Here’s a look at some the unique books lawmakers – in both the House and Senate – held Thursday.

Ilhan Omar – grandfather’s Quran

One of the first Muslim women elected to Congress, Rep. Ilhan Omar, D-Minn., took the oath with her grandfather’s Quran, sharing a touching tribute to him on social media as well.

“As a kid, I acted as my grandfather’s translator at our caucuses and he was the one who first sparked my interest in politics. I wish he could be here to witness this historic moment, but he was there in spirit as I placed my hand on his Quran for the ceremonial swearing in,” Omar said on Instagram.

Rashida Tlaib – Thomas Jefferson’s Quran

House Speaker Nancy Pelosi of Calif., poses during a ceremonial swearing-in with Rep. Rashida Tlaib, D-Mich., sixth from right, on Capitol Hill in Washington, Thursday, Jan. 3, 2019, during the opening session of the 116th Congress. (AP Photo/Susan Walsh)

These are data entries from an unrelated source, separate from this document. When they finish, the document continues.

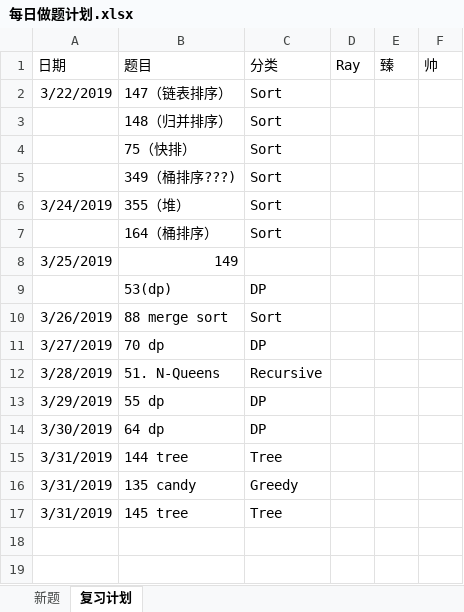
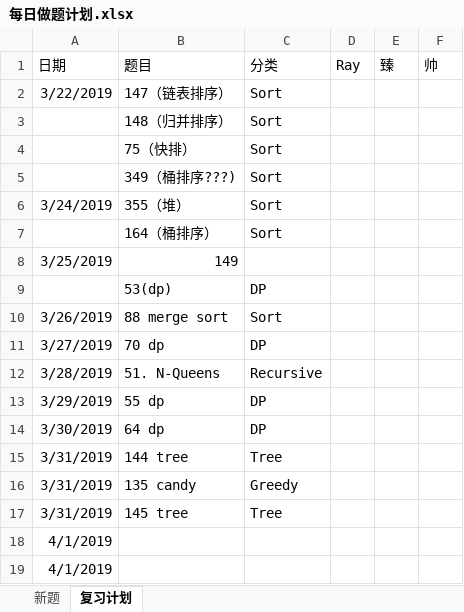
Before and after one commit to RamonRay/LeetCode-Together, an Excel workbook: Schedule/每日做题计划.xlsx, sheet 复习计划, drawn as a sheet; values as stored, in another font and other column widths than the file's, no borders; the diff names each change by its address in the sheet, - before the commit and + after, or states it on an @@ line.

```diff
--- a/Schedule/每日做题计划.xlsx (sheet 复习计划)
+++ b/Schedule/每日做题计划.xlsx (sheet 复习计划)
+row 18: 4/1/2019
+row 19: 4/1/2019
```
Also changed, not shown: sheet 新题, 1 other file.
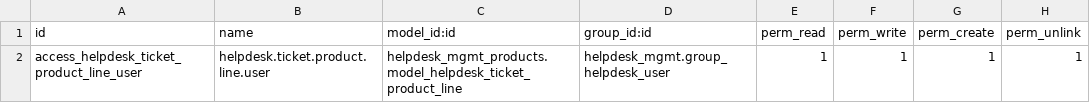
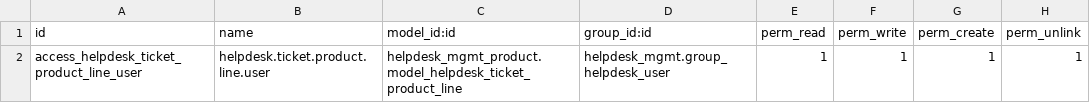
Before and after one commit to nayatec/akretion_helpdesk, a CSV file: helpdesk_mgmt_product/security/ir.model.access.csv, drawn as a sheet.

Commit message:
[FIX][14.0] ir.model.access in helpdesk_mgmt_product

```diff
--- a/helpdesk_mgmt_product/security/ir.model.access.csv
+++ b/helpdesk_mgmt_product/security/ir.model.access.csv
@@ -1,2 +1,2 @@
 id,name,model_id:id,group_id:id,perm_read,perm_write,perm_create,perm_unlink
-access_helpdesk_ticket_product_line_user,helpdesk.ticket.product.line.user,helpdesk_mgmt_products.model_helpdesk_ticket_product_line,helpdesk_mgmt.group_helpdesk_user,1,1,1,1
+access_helpdesk_ticket_product_line_user,helpdesk.ticket.product.line.user,helpdesk_mgmt_product.model_helpdesk_ticket_product_line,helpdesk_mgmt.group_helpdesk_user,1,1,1,1
```
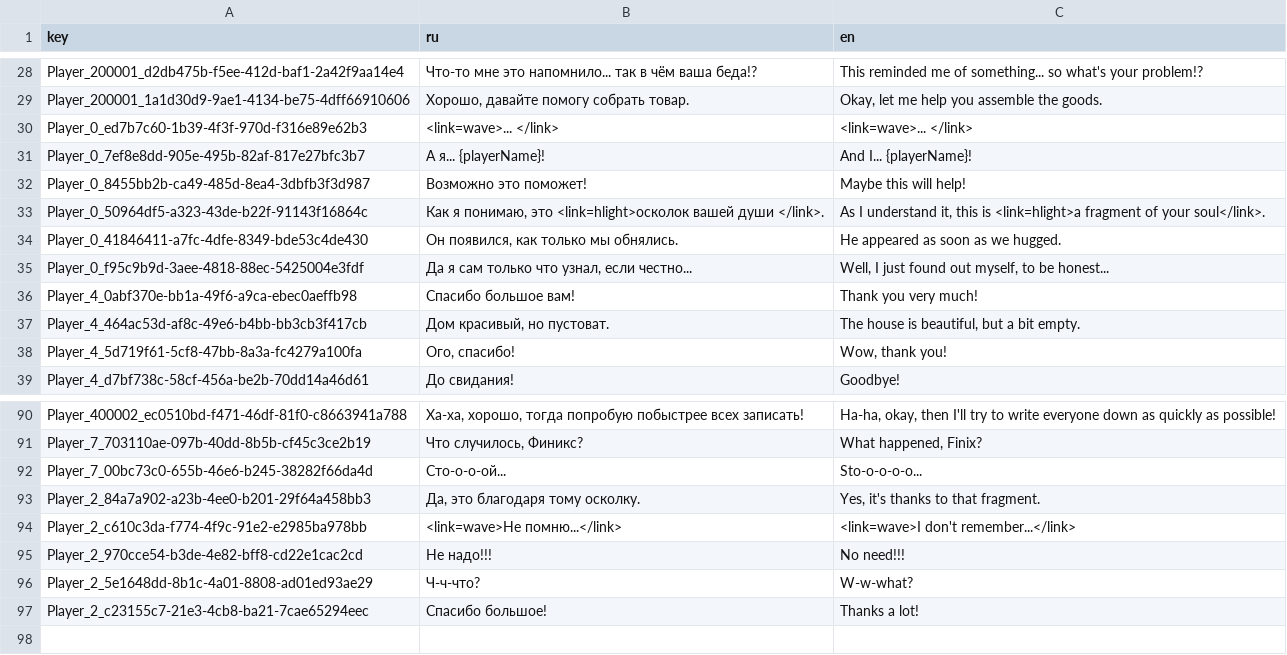
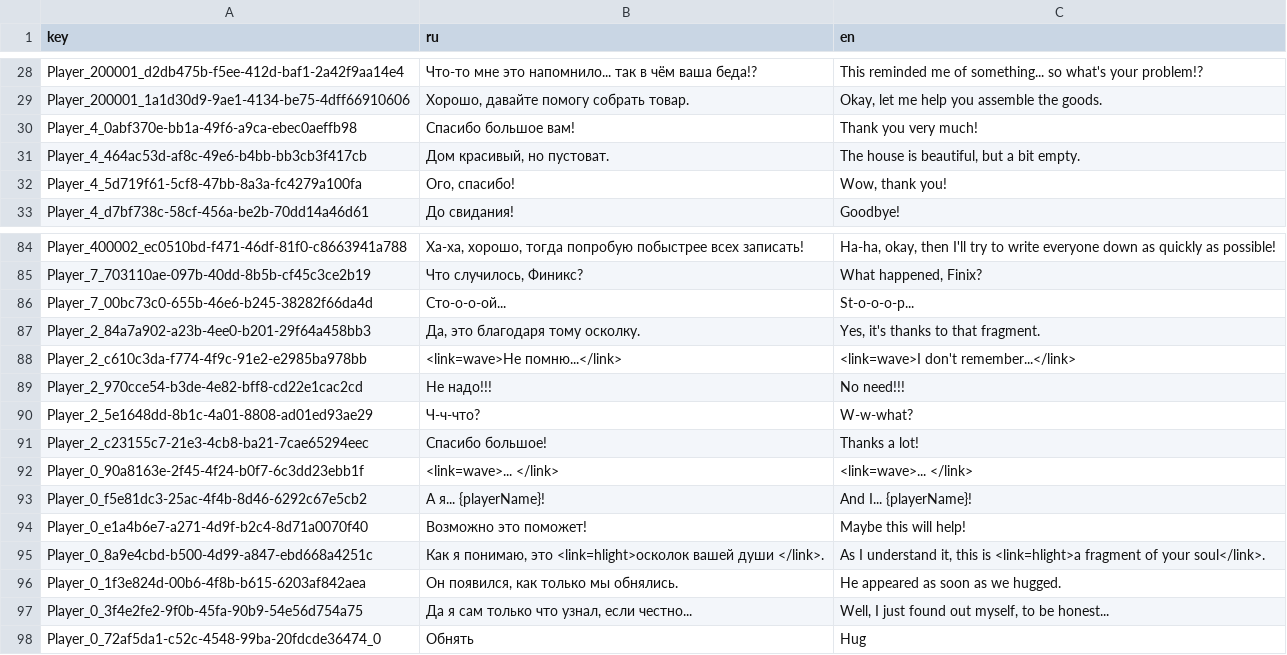
Before and after one commit to NevskyV/Warmtail, a TSV file: Assets/StreamingAssets/Localization/Player.tsv, drawn as a sheet; only a part is shown, gaps mark what is left out.

```diff
--- a/Assets/StreamingAssets/Localization/Player.tsv
+++ b/Assets/StreamingAssets/Localization/Player.tsv
@@ -29,8 +29,2 @@ Player_200001_d2db475b-f5ee-412d-baf1-2a42f9aa14e4	Что-то мне это н
 Player_200001_1a1d30d9-9ae1-4134-be75-4dff66910606	Хорошо, давайте помогу собрать товар.	Okay, let me help you assemble the goods.
-Player_0_ed7b7c60-1b39-4f3f-970d-f316e89e62b3	<link=wave>... </link>	<link=wave>... </link>
-Player_0_7ef8e8dd-905e-495b-82af-817e27bfc3b7	А я... {playerName}!	And I... {playerName}!
-Player_0_8455bb2b-ca49-485d-8ea4-3dbfb3f3d987	Возможно это поможет!	Maybe this will help!
-Player_0_50964df5-a323-43de-b22f-91143f16864c	Как я понимаю, это <link=hlight>осколок вашей души </link>.	As I understand it, this is <link=hlight>a fragment of your soul</link>.
-Player_0_41846411-a7fc-4dfe-8349-bde53c4de430	Он появился, как только мы обнялись.	He appeared as soon as we hugged.
-Player_0_f95c9b9d-3aee-4818-88ec-5425004e3fdf	Да я сам только что узнал, если честно...	Well, I just found out myself, to be honest...
 Player_4_0abf370e-bb1a-49f6-a9ca-ebec0aeffb98	Спасибо большое вам!	Thank you very much!
@@ -91,3 +85,3 @@ Player_400002_ec0510bd-f471-46df-81f0-c8663941a788	Ха-ха, хорошо, то
 Player_7_703110ae-097b-40dd-8b5b-cf45c3ce2b19	Что случилось, Финикс?	What happened, Finix?
-Player_7_00bc73c0-655b-46e6-b245-38282f66da4d	Сто-о-о-ой...	Sto-o-o-o-o...
+Player_7_00bc73c0-655b-46e6-b245-38282f66da4d	Сто-о-о-ой...	St-o-o-o-p...
 Player_2_84a7a902-a23b-4ee0-b201-29f64a458bb3	Да, это благодаря тому осколку.	Yes, it's thanks to that fragment.
@@ -97 +91,8 @@ Player_2_5e1648dd-8b1c-4a01-8808-ad01ed93ae29	Ч-ч-что?	W-w-what?
 Player_2_c23155c7-21e3-4cb8-ba21-7cae65294eec	Спасибо большое!	Thanks a lot!
+Player_0_90a8163e-2f45-4f24-b0f7-6c3dd23ebb1f	<link=wave>... </link>	<link=wave>... </link>
+Player_0_f5e81dc3-25ac-4f4b-8d46-6292c67e5cb2	А я... {playerName}!	And I... {playerName}!
+Player_0_e1a4b6e7-a271-4d9f-b2c4-8d71a0070f40	Возможно это поможет!	Maybe this will help!
+Player_0_8a9e4cbd-b500-4d99-a847-ebd668a4251c	Как я понимаю, это <link=hlight>осколок вашей души </link>.	As I understand it, this is <link=hlight>a fragment of your soul</link>.
+Player_0_1f3e824d-00b6-4f8b-b615-6203af842aea	Он появился, как только мы обнялись.	He appeared as soon as we hugged.
+Player_0_3f4e2fe2-9f0b-45fa-90b9-54e56d754a75	Да я сам только что узнал, если честно...	Well, I just found out myself, to be honest...
+Player_0_72af5da1-c52c-4548-99ba-20fdcde36474_0	Обнять	Hug
```
Also changed, not shown: Assets/StreamingAssets/Localization/Creatures.tsv, Assets/StreamingAssets/Localization/Finix.tsv, 24 other files.
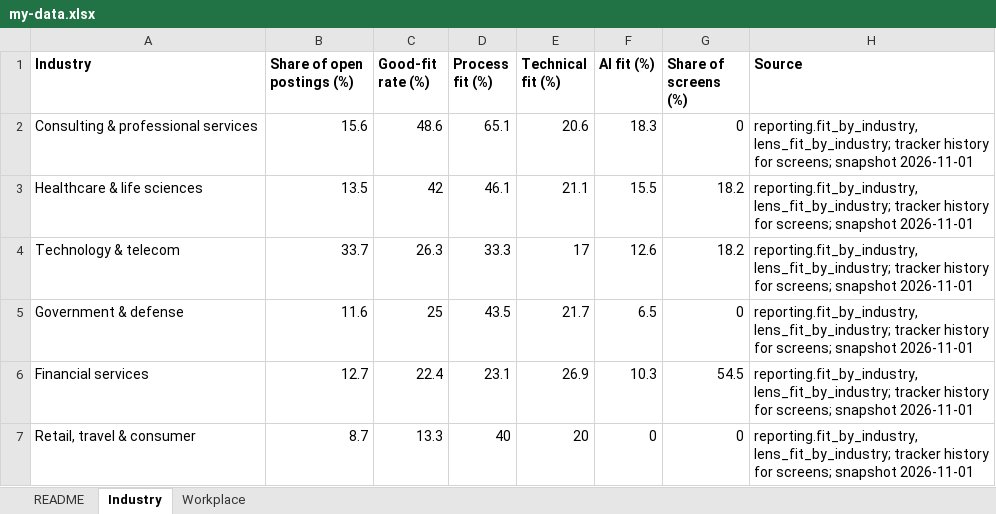
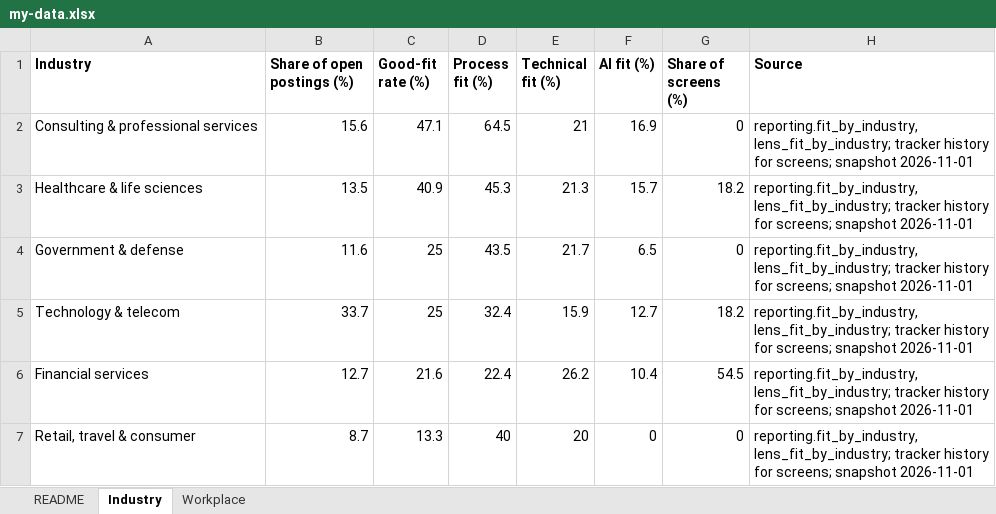
Before and after one commit to BensonJT/profile, an Excel workbook: my-data.xlsx, sheet Industry, drawn as a sheet; values as stored, in another font and other column widths than the file's, no borders; removed rows and columns are numbered as before the commit, all else as after; the diff names each change by its address in the sheet, - before the commit and + after, or states it on an @@ line.

Commit message:
Job-search reporting refresh: presentation and charts (auto, snapshot 2026-11-01 17:12:24.72667-05)

```diff
--- a/my-data.xlsx (sheet Industry)
+++ b/my-data.xlsx (sheet Industry)
-C2 (Good-fit rate (%)): 48.6
+C2 (Good-fit rate (%)): 47.1
-D2 (Process fit (%)): 65.1
+D2 (Process fit (%)): 64.5
-E2 (Technical fit (%)): 20.6
+E2 (Technical fit (%)): 21
-F2 (AI fit (%)): 18.3
+F2 (AI fit (%)): 16.9
-C3 (Good-fit rate (%)): 42
+C3 (Good-fit rate (%)): 40.9
-D3 (Process fit (%)): 46.1
+D3 (Process fit (%)): 45.3
-E3 (Technical fit (%)): 21.1
+E3 (Technical fit (%)): 21.3
-F3 (AI fit (%)): 15.5
+F3 (AI fit (%)): 15.7
-row 4: Technology & telecom | 33.7 | 26.3 | 33.3 | 17 | 12.6 | 18.2 | reporting.fit_by_industry, lens_fit_by_industry; tracker history for screens; snapshot 2026-11-01
+row 5: Technology & telecom | 33.7 | 25 | 32.4 | 15.9 | 12.7 | 18.2 | reporting.fit_by_industry, lens_fit_by_industry; tracker history for screens; snapshot 2026-11-01
-C6 (Good-fit rate (%)): 22.4
+C6 (Good-fit rate (%)): 21.6
-D6 (Process fit (%)): 23.1
+D6 (Process fit (%)): 22.4
-E6 (Technical fit (%)): 26.9
+E6 (Technical fit (%)): 26.2
-F6 (AI fit (%)): 10.3
+F6 (AI fit (%)): 10.4
```
Also changed, not shown: sheet Workplace, sheet README, 6 other files.
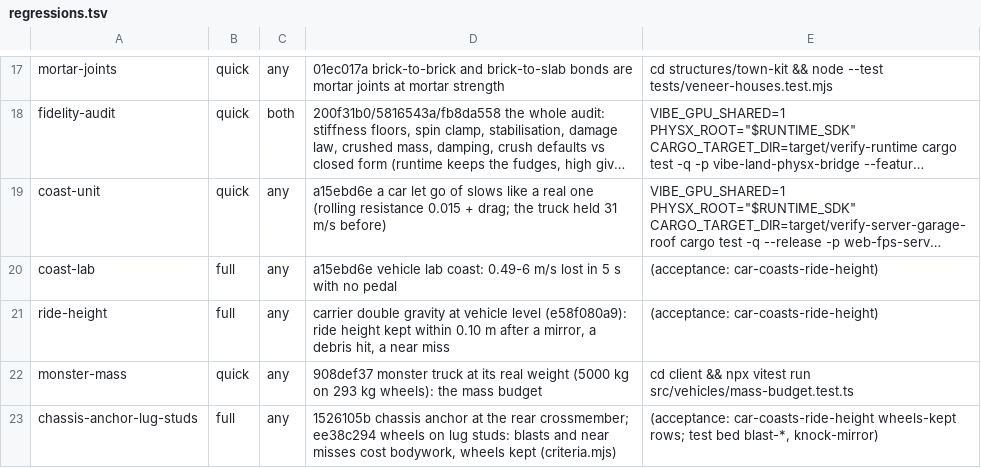
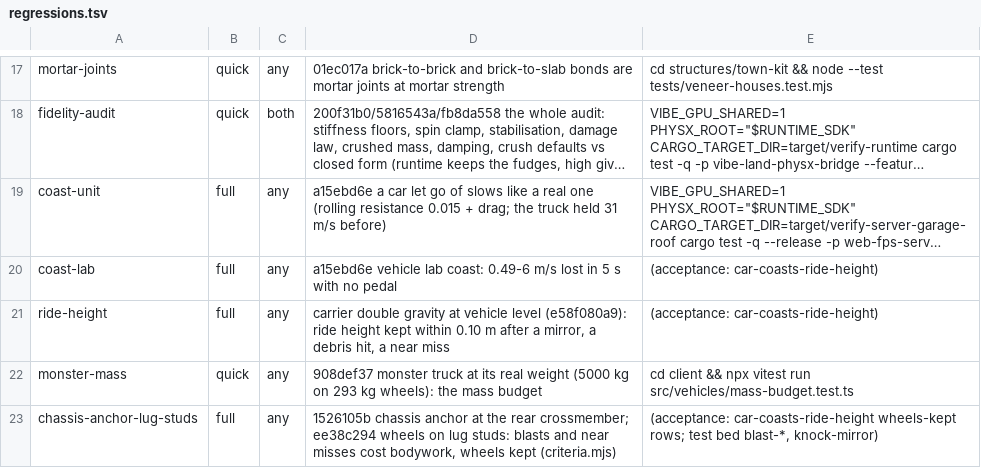
Before and after one commit to Glavin001/vibe-land, a TSV file: scripts/verify/regressions.tsv, drawn as a sheet; only a part is shown, gaps mark what is left out; long unchanged cells end in …; the diff names each change by its address in the sheet, - before the commit and + after, or states it on an @@ line.

```diff
--- a/scripts/verify/regressions.tsv
+++ b/scripts/verify/regressions.tsv
-B19: quick
+B19: full
```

Rep. Rashida Tlaib, the first Palestinian-American woman elected to Congress, also used the Quran during her ceremony – one that is more than 280 years old. Tlaib, from Michigan, chose to use former President Thomas Jefferson’s English translation book from 1734.

According to Smithsonian Magazine, Jefferson had an interest in religion and most likely obtained the Quran while he was studying law.

Martha McSally – Bible recovered from USS Arizona

Vice President Mike Pence administers a ceremonial Senate oath during a mock swearing-in ceremony to Sen. Martha McSally, R-Ariz., Thursday, Jan. 3, 2019, in the Old Senate Chamber on Capitol Hill in Washington. (AP Photo/Manuel Balce Ceneta)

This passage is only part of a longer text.